[[ Dataset entries open ]]

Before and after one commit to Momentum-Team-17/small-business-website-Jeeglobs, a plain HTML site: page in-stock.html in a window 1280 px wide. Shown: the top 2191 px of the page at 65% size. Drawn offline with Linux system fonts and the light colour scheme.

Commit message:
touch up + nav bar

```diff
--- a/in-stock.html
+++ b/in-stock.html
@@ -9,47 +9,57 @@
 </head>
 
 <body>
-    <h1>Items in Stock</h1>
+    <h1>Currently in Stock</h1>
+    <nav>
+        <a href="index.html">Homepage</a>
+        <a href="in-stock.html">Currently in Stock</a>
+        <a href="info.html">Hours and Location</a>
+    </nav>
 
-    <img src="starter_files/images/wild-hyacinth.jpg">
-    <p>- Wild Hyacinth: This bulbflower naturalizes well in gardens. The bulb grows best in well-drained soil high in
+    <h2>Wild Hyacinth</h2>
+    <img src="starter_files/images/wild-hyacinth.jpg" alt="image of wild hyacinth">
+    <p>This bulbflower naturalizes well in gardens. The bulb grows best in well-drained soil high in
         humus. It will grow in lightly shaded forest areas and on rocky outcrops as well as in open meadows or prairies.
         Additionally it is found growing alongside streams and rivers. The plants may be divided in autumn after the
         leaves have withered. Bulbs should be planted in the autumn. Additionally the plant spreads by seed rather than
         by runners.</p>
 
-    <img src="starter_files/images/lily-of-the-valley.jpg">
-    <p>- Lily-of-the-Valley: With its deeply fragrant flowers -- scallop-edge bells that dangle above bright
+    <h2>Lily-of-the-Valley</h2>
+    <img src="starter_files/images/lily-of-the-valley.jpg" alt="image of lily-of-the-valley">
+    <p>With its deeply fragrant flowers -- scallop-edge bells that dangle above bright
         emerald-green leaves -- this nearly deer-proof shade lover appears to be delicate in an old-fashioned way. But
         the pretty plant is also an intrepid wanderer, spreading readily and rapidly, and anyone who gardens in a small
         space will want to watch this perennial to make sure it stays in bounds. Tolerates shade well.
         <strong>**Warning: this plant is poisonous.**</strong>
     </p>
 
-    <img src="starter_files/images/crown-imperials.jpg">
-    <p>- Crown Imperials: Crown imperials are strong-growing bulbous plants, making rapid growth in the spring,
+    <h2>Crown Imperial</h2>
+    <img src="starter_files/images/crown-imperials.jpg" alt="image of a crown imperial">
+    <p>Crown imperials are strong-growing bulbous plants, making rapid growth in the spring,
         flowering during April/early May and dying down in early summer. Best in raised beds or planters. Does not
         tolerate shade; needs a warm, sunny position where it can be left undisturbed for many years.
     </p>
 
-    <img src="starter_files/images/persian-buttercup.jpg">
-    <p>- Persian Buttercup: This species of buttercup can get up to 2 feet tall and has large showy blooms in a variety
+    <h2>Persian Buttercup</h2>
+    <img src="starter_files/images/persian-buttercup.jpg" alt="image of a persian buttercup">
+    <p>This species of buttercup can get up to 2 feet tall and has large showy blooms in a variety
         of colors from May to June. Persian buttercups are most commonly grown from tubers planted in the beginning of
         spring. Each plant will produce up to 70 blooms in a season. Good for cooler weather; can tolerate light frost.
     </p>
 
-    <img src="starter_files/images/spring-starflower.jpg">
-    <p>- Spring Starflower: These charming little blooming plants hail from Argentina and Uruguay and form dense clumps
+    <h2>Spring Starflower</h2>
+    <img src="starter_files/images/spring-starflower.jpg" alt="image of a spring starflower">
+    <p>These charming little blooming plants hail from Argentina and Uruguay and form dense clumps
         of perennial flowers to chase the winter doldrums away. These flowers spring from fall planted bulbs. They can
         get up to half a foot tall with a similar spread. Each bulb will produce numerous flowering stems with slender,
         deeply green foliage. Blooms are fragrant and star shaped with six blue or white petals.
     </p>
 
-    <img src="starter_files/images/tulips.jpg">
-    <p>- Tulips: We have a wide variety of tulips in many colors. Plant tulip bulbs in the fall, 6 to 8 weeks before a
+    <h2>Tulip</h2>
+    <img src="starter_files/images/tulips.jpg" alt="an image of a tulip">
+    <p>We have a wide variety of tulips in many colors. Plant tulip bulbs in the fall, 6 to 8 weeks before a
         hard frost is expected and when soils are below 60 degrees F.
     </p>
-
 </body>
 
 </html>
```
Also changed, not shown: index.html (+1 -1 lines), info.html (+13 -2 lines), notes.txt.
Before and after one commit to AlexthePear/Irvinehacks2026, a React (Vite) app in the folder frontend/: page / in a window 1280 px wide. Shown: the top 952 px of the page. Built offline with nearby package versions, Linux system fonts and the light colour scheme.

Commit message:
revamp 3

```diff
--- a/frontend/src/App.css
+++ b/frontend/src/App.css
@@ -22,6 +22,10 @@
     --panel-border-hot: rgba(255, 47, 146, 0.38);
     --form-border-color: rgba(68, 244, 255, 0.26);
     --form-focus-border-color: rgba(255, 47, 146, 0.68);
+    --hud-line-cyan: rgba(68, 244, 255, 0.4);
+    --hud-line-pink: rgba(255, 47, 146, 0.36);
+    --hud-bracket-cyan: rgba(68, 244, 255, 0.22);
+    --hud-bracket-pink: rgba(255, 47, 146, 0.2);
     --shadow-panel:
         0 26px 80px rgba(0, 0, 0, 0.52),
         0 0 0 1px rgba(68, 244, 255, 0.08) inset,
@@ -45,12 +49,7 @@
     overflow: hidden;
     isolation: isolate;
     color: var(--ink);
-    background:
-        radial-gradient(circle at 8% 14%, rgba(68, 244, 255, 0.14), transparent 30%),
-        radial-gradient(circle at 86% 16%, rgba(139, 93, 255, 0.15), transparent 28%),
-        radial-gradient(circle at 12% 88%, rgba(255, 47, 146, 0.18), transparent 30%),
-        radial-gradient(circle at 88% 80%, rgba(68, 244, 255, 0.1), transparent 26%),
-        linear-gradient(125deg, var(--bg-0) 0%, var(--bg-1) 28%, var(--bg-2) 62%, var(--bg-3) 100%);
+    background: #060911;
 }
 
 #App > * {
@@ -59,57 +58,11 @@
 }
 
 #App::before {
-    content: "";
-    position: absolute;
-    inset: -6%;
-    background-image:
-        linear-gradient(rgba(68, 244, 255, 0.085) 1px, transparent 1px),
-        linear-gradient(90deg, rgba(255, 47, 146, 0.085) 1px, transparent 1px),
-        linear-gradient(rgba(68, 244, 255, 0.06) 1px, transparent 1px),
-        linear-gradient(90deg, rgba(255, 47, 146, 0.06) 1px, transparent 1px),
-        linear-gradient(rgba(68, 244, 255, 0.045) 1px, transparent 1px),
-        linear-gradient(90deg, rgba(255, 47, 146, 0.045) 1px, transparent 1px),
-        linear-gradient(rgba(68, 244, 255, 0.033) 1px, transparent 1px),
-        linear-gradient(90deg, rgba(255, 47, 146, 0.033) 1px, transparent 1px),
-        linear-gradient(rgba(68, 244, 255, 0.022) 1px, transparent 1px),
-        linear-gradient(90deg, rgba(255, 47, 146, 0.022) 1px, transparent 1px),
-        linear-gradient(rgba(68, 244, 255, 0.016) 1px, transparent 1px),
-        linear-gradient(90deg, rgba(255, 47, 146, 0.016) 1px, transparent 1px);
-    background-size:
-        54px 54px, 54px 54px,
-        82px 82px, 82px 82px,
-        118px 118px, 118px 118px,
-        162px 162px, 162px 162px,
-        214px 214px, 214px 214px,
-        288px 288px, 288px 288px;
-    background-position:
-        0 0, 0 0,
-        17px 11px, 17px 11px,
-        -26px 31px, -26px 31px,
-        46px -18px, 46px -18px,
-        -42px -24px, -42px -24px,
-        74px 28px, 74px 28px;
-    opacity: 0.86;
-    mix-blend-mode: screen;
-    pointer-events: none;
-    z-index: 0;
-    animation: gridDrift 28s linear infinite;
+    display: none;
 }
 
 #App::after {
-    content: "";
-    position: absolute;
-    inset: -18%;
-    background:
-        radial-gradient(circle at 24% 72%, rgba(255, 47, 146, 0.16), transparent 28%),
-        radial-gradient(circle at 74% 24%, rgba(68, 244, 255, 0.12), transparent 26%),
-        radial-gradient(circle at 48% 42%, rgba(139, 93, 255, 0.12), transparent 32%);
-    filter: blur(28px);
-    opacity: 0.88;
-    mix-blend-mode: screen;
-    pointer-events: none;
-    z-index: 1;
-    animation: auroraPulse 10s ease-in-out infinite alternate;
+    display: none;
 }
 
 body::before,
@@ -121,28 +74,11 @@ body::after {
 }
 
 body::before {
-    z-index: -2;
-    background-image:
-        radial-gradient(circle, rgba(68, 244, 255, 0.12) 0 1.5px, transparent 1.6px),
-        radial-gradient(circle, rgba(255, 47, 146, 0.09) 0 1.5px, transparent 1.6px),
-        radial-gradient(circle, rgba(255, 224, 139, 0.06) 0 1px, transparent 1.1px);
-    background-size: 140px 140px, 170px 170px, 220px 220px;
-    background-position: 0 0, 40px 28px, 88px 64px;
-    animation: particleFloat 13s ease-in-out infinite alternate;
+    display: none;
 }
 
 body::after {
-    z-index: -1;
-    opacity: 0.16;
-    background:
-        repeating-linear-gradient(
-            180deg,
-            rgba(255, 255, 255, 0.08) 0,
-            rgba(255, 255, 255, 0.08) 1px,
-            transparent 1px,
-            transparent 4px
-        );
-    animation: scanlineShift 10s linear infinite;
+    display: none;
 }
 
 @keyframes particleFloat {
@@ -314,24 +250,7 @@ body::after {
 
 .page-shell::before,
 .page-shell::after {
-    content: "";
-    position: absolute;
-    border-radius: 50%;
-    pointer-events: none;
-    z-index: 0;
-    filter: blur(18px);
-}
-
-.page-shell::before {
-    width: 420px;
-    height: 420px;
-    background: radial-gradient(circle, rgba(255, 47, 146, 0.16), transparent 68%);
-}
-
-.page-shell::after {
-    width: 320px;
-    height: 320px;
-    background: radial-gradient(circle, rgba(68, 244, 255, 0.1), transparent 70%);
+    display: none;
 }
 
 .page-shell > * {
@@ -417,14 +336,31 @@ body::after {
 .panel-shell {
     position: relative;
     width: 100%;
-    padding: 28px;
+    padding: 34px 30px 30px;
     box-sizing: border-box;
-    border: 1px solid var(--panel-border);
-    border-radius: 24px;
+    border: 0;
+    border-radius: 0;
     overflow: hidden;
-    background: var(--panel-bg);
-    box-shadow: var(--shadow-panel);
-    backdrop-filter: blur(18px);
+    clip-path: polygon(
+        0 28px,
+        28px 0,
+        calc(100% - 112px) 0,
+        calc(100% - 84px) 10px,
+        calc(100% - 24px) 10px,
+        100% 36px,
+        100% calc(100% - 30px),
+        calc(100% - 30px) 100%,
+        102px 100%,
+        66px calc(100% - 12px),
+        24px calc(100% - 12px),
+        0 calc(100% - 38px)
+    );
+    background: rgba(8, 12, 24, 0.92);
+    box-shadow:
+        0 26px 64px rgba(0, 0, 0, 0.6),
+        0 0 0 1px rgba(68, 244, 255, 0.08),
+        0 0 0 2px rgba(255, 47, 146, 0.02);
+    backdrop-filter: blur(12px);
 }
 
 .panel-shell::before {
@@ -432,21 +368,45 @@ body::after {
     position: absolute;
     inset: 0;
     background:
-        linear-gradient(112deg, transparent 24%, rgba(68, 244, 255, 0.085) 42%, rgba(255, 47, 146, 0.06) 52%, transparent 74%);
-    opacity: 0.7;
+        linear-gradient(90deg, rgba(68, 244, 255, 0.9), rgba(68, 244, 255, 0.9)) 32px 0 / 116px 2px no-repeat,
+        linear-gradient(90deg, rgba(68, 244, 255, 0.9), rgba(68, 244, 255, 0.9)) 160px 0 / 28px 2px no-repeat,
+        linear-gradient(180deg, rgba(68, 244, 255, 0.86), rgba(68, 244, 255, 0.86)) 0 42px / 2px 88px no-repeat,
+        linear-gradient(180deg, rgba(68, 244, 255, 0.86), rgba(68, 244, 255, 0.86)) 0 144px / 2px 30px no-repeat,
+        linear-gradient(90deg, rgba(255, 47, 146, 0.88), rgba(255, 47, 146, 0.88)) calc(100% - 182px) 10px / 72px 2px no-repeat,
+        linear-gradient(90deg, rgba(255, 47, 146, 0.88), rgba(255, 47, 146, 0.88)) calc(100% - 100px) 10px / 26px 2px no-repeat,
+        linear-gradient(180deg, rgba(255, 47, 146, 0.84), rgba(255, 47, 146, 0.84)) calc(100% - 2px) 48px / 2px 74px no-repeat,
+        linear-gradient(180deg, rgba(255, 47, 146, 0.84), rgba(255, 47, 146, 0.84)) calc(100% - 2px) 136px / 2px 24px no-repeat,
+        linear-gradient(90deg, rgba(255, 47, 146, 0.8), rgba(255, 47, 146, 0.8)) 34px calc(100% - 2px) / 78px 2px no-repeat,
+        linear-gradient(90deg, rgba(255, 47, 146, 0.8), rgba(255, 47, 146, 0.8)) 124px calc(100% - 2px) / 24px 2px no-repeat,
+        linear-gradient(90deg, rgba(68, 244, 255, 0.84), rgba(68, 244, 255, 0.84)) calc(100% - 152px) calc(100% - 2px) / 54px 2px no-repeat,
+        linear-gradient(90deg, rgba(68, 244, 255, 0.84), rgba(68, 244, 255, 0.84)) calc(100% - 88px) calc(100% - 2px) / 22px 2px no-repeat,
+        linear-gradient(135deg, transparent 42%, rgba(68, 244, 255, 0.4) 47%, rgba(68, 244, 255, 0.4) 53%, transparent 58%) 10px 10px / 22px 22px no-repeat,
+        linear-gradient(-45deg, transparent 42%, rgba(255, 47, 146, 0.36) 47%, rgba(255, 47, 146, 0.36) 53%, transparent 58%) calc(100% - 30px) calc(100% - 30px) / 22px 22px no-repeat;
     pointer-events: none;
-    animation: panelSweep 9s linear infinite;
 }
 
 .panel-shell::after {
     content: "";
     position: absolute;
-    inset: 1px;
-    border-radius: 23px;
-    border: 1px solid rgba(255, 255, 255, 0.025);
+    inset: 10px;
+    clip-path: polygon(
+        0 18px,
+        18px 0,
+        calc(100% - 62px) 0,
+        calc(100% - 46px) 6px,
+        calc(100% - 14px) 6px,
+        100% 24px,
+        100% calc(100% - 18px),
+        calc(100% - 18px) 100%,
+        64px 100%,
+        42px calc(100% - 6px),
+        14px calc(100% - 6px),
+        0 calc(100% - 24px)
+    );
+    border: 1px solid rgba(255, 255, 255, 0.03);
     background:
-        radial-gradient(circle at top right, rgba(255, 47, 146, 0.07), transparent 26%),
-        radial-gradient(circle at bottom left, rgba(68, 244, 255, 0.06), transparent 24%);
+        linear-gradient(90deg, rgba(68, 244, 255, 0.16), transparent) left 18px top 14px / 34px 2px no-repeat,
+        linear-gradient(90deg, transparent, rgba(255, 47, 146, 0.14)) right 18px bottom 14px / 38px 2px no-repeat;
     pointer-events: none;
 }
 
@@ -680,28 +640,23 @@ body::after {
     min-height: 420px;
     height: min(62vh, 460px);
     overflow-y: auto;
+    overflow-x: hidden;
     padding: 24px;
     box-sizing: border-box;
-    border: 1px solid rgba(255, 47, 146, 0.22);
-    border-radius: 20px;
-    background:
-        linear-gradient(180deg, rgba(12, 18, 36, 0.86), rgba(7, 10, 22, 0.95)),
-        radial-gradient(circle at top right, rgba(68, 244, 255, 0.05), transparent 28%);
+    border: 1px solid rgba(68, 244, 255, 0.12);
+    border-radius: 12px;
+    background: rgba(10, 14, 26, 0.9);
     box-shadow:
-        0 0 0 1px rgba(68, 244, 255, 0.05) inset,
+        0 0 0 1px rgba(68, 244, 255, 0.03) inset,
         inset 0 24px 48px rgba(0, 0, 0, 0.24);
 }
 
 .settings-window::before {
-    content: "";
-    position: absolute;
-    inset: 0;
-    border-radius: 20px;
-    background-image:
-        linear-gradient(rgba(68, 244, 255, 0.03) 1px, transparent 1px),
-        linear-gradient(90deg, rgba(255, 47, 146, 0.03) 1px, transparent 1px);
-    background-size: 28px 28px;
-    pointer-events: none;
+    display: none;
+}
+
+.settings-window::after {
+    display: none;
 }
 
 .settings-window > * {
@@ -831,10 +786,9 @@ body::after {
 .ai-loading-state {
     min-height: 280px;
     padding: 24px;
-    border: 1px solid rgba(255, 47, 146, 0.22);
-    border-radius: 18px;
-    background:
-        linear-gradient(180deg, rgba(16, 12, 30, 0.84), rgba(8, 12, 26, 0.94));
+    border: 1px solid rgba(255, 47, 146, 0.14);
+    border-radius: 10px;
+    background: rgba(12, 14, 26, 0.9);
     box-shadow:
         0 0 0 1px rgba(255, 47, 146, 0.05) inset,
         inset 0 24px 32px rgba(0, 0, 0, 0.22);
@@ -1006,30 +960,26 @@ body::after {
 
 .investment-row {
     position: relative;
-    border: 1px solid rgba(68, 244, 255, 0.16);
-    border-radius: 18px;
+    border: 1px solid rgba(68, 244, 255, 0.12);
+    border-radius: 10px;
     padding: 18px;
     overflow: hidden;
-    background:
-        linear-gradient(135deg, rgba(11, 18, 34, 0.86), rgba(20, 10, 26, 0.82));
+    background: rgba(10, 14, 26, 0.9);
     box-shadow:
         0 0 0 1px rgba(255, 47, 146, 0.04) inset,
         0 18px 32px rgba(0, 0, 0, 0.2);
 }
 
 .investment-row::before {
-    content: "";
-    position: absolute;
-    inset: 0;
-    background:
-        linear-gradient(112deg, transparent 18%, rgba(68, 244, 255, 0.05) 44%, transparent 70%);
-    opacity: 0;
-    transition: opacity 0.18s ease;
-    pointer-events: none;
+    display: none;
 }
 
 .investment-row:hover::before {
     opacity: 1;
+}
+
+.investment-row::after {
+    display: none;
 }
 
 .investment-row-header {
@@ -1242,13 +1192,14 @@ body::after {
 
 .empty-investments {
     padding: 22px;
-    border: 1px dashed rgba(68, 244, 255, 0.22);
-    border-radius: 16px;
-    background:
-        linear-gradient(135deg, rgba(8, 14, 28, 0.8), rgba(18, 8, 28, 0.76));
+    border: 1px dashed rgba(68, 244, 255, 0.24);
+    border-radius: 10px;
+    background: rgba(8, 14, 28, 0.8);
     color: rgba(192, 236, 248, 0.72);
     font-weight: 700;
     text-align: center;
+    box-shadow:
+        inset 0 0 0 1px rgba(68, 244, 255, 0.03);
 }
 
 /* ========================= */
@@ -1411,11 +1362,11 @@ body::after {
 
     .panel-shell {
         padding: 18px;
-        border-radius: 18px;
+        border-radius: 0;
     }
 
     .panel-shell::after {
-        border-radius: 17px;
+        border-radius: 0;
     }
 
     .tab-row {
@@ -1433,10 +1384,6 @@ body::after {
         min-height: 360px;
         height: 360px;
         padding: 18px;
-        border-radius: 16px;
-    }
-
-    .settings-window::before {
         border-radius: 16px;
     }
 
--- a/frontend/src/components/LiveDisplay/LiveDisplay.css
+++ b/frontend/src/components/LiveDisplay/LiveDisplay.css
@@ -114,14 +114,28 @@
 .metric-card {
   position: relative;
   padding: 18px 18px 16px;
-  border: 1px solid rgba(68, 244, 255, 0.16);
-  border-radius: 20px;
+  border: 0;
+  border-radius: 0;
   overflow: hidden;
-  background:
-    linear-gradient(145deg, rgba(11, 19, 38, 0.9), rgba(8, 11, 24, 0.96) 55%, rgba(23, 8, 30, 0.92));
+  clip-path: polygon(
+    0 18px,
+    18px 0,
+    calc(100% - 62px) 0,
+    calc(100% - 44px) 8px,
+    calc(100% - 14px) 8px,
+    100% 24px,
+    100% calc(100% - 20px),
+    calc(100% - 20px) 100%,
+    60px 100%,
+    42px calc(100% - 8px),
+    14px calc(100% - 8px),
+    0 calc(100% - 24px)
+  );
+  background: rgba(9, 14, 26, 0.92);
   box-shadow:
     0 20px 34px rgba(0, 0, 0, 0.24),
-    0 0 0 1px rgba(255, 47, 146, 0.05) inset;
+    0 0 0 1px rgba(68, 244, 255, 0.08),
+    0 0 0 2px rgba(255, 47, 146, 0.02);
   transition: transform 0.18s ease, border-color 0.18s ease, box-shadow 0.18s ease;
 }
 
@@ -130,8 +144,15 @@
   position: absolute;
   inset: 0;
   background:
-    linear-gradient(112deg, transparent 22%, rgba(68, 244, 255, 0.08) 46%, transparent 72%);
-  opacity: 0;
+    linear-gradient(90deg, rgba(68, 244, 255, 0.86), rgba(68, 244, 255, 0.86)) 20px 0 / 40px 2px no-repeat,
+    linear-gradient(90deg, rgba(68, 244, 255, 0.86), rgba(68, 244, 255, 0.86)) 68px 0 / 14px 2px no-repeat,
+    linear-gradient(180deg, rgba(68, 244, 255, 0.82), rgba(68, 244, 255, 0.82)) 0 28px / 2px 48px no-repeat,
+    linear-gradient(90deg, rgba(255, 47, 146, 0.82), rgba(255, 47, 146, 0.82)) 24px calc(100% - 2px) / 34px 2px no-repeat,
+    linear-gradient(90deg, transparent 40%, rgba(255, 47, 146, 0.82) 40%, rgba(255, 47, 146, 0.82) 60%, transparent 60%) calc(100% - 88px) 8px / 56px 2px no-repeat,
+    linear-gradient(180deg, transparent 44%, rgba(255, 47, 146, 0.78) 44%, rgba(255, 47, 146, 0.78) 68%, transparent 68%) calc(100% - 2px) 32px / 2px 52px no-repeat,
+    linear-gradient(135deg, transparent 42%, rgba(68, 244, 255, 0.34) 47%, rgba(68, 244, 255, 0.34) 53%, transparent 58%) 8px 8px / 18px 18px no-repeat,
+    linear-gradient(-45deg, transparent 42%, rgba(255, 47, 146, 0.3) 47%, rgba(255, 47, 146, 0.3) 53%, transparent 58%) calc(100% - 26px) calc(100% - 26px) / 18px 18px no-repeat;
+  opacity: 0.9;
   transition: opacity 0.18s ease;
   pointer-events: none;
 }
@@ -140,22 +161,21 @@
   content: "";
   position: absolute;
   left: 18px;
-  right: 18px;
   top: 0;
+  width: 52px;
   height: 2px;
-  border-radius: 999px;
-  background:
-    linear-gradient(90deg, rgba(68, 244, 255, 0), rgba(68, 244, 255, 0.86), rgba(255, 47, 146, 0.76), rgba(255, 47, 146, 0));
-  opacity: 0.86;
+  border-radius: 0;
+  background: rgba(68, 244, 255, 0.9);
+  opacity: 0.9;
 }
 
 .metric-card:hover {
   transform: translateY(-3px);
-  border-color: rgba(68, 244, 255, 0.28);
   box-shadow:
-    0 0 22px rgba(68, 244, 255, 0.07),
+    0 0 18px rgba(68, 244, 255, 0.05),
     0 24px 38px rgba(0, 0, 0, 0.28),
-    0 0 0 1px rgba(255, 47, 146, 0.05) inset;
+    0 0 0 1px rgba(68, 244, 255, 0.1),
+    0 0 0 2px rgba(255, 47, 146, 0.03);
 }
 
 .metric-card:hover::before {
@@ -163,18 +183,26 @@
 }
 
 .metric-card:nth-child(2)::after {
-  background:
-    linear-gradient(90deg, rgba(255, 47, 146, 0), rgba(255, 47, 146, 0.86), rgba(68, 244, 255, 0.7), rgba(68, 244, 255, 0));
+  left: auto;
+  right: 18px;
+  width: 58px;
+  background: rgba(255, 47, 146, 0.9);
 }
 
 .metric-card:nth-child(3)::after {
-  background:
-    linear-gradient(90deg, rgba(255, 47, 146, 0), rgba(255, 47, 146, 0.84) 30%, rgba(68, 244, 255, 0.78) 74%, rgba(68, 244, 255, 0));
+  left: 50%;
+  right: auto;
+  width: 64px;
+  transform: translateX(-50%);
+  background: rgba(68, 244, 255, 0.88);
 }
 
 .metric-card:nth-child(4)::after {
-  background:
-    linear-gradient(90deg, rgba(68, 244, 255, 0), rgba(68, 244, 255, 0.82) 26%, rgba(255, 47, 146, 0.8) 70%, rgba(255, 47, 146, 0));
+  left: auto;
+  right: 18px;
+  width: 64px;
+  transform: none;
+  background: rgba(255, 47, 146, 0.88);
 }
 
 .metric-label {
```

[[ Dataset entries closed ]]

**Assignment**
Find the word "fragrant" in the records. Copy every line it appears in.

**Solution to the problem**
-    <p>- Lily-of-the-Valley: With its deeply fragrant flowers -- scallop-edge bells that dangle above bright
+    <p>With its deeply fragrant flowers -- scallop-edge bells that dangle above bright
         deeply green foliage. Blooms are fragrant and star shaped with six blue or white petals.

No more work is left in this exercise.